In Black, the Ohio Supreme Court explained that, while independent evidence of the corpus delicti is required, "the quantum or weight of such outside or extraneous evidence is not of itself to be equal to proof beyond a reasonable doubt, nor even enough to make it a prima facie case."Summary of this case from State v. Chambers
Decided May 31, 1978.
Criminal law — Aggravated murder — Confession admissible, when — Mitigation hearing — Burden of proof.
Where there is some evidence, which, of itself, need not be equal to proof beyond a reasonable doubt nor even make a prima facie case, in addition to the confession tending to establish the corpus delicti, the confession is admissible.

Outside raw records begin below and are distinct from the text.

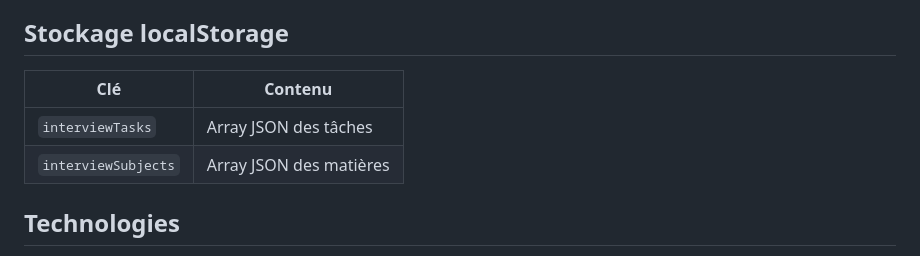
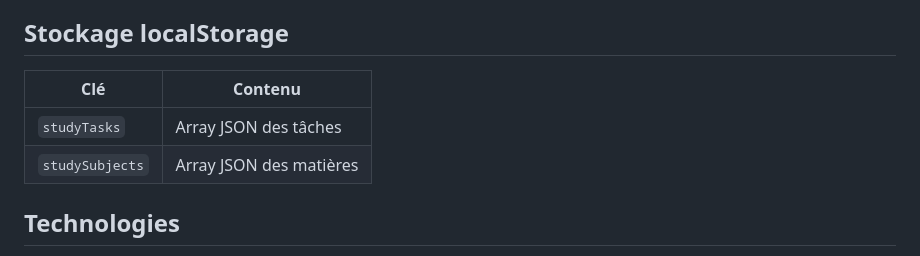
Before and after one commit to christelkhoueiry/Equipe-2-to-do-list, a Markdown page: README.md, the part around one of its changes. Drawn GitHub-style.

```diff
--- a/README.md
+++ b/README.md
@@ -85,10 +96,10 @@ Gérées dynamiquement par l'utilisateur avec `idSubject` et `name`. Stockées e
 
 ## Stockage localStorage
 
-| Clé                 | Contenu                 |
-| ------------------- | ----------------------- |
-| `interviewTasks`    | Array JSON des tâches   |
-| `interviewSubjects` | Array JSON des matières |
+| Clé             | Contenu                 |
+| --------------- | ----------------------- |
+| `studyTasks`    | Array JSON des tâches   |
+| `studySubjects` | Array JSON des matières |
 
 ## Technologies
 
```
Also changed, not shown: other parts of README.md (+24 -13 lines).
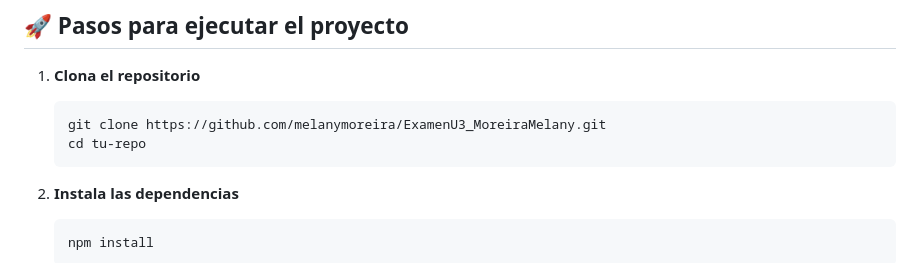
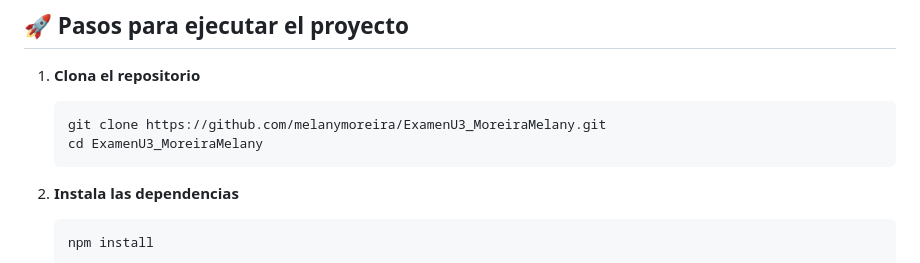
Before and after one commit to melanymoreira/ExamenU3_MoreiraMelany, a Markdown page: README.md, the part around the change. Rendered like a GitHub page.

Commit message:
Entrega final del examen

````diff
--- a/README.md
+++ b/README.md
@@ -14,7 +14,7 @@ Este proyecto es un backend con autenticación OAuth 2.0 (GitHub), gestión de s
 1. **Clona el repositorio**
    ```bash
    git clone https://github.com/melanymoreira/ExamenU3_MoreiraMelany.git
-   cd tu-repo
+   cd ExamenU3_MoreiraMelany
    ```
 
 2. **Instala las dependencias**
````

APPEAL from the Court of Appeals for Cuyahoga County.
Lonnie Black (appellant) was arrested on July 25, 1975, and indicted on August 13, 1975, for the attempted aggravated murder and the aggravated robbery of Dr. Margaret Tucker (decedent). The original two-count indictment was nolled, and the appellant was indicted for aggravated robbery and for aggravated murder with the specification that the offense was committed while the offender was committing or attempting to commit aggravated robbery.
Between 12:30 and 1:00 a.m. on the morning of July 8, 1975, a security guard observed the decedent leaving the Veterans Administration Hospital, where she had been employed for the last ten years. The guard testified that he recalled that the decedent was carrying a shopping bag, but he did not know its contents nor did he observe a purse in the decedent's possession. Within approximately ten or fifteen minutes after he had observed the decedent leaving the hospital, apparently for her apartment in the vicinity, the security guard heard what he believed to be three gunshots in rapid succession.
At 1:38 a.m., on July 8, 1975, while patrolling the East Boulevard area, a Cleveland police officer discovered the decedent, with her head lying in a pool of blood, in front of the Western Reserve Historical Society. Subsequent searches of this area failed to reveal any of the decedent's personal effects, including the shopping bag. Meanwhile, the decedent was transported to Mt. Sinai Hospital, where an examination revealed two gunshot wounds. There was an entrance wound on the posterior part of the right shoulder and a corresponding exit wound on the anterior part of the right shoulder. The other bullet entered the decedent's chin, fractured the jaw, deflected downwards, fractured the hyoid bone, transected the spinal cord and lodged in the neck, leaving the decedent paralyzed. The decedent died on October 29, 1975, as a result of bronchopneumonia caused by the gunshot wound to the face.
According to testimony elicited at trial, the appellant had a conversation with Barbara Hickman, age 21, and her sister, Beverly, age 15. During this conversation, according to the testimony of the Hickman sisters, the appellant told them that he had to leave town because he had just shot a white woman in the face near the Veterans Administration Hospital when she refused to give up her purse.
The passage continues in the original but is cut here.